Polymerization-induced polymer aggregation or polymer aggregation-enhanced polymerization? A computer simulation study

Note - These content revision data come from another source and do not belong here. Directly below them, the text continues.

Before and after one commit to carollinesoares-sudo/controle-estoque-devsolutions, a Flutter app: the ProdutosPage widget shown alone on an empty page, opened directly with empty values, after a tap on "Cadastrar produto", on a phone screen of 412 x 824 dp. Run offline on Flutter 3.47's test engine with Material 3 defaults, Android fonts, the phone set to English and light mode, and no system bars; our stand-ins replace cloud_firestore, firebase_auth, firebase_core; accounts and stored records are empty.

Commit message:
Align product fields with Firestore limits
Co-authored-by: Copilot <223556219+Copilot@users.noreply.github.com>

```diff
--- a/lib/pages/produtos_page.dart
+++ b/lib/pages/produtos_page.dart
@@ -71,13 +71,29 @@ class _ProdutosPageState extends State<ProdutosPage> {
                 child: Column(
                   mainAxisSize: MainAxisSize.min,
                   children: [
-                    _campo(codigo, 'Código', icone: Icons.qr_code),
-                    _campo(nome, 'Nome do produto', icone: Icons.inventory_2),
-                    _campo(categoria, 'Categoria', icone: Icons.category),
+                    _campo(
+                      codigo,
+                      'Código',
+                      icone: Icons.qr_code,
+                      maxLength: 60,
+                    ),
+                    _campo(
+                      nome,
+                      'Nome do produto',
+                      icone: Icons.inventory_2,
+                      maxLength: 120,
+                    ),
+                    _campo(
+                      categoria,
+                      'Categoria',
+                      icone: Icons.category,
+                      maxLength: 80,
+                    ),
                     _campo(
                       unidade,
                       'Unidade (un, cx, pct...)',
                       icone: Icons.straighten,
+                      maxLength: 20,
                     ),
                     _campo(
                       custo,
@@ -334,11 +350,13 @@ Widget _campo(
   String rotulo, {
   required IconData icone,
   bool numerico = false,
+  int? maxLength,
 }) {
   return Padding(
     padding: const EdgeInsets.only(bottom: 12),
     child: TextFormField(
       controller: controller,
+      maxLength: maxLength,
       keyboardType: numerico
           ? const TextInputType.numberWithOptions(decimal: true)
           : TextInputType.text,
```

In this study, using dissipative particle dynamics simulations coupled with the stochastic reaction model, we investigate the polymerization-induced polymer aggregation process and the polymer aggregation-enhanced polymerization process in a binary solution, by simply tuning the solubility of the solvent to one species of copolymerization. Our simulations indicate that it is a complicated interplay of the copolymerization on the formation of aggregates, namely, on one hand the polymerization may induce the aggregation of one species; on the other hand it has an effect of mixing the two species together. We also find that the polymerization process basically follows the first order reaction kinetics. With the increase of insolubility of B species in the solution, it continuously deviates from the first order reaction kinetics. In the symmetric copolymerization system, we find that the dispersity of copolymers monotonically decreases with the increase of reaction probability. This counterintuitive result can be understood via the comparison of diffusion-controlled kinetics and reaction-controlled kinetics. In the asymmetric system, for systems with preferential copolymerization, the mass distribution shapes are Gaussian-like with certain peaks. For comparison, for systems with preferential homopolymerization, the mass distribution shape shows an obviously bimodal form. This study helps to better understand the cooperative competition between the reaction dynamics and the diffusion dynamics during the preparation of copolymer materials, and could act as a guide to better design and improve the copolymerization technologies in laboratories and in industry.